TASK DIRECTIONS:
Search for the word "README" in the entries. Each line that holds it should be copied.

GIVEN DATA:
◆ ◆ ◆
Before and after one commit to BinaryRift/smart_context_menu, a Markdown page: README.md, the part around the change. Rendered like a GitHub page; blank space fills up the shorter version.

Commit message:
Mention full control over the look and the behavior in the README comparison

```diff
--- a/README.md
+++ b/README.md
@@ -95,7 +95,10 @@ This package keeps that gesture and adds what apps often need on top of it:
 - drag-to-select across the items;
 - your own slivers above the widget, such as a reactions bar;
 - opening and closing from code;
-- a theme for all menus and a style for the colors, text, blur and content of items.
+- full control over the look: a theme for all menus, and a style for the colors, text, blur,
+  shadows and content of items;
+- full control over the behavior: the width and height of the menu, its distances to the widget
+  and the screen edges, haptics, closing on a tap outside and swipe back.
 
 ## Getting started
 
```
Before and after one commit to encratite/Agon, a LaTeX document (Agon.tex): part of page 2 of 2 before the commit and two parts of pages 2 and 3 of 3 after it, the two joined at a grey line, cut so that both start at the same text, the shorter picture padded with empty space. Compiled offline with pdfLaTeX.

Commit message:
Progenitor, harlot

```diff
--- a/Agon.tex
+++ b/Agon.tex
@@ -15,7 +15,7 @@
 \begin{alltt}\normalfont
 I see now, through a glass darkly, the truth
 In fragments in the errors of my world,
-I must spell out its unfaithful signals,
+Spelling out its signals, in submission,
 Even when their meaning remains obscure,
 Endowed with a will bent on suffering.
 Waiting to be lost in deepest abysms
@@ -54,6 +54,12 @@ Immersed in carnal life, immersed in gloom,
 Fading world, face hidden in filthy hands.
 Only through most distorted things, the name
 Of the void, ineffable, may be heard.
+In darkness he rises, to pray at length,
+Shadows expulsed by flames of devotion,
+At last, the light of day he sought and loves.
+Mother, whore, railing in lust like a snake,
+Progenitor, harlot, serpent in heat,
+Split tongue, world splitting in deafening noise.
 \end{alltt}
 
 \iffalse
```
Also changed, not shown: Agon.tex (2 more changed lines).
◆ ◆ ◆
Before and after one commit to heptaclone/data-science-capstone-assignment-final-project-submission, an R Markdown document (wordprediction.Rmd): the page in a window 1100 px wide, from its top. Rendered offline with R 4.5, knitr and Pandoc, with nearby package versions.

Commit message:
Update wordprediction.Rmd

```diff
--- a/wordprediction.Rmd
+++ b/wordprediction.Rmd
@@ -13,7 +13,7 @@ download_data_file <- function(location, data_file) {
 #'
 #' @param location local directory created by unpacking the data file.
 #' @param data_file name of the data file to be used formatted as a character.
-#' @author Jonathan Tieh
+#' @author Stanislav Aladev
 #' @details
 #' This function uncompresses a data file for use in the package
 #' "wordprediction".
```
◆ ◆ ◆
RESULT OF THIS EXERCISE:
Before and after one commit to BinaryRift/smart_context_menu, a Markdown page: README.md, the part around the change. Rendered like a GitHub page; blank space fills up the shorter version.
Mention full control over the look and the behavior in the README comparison
--- a/README.md
+++ b/README.md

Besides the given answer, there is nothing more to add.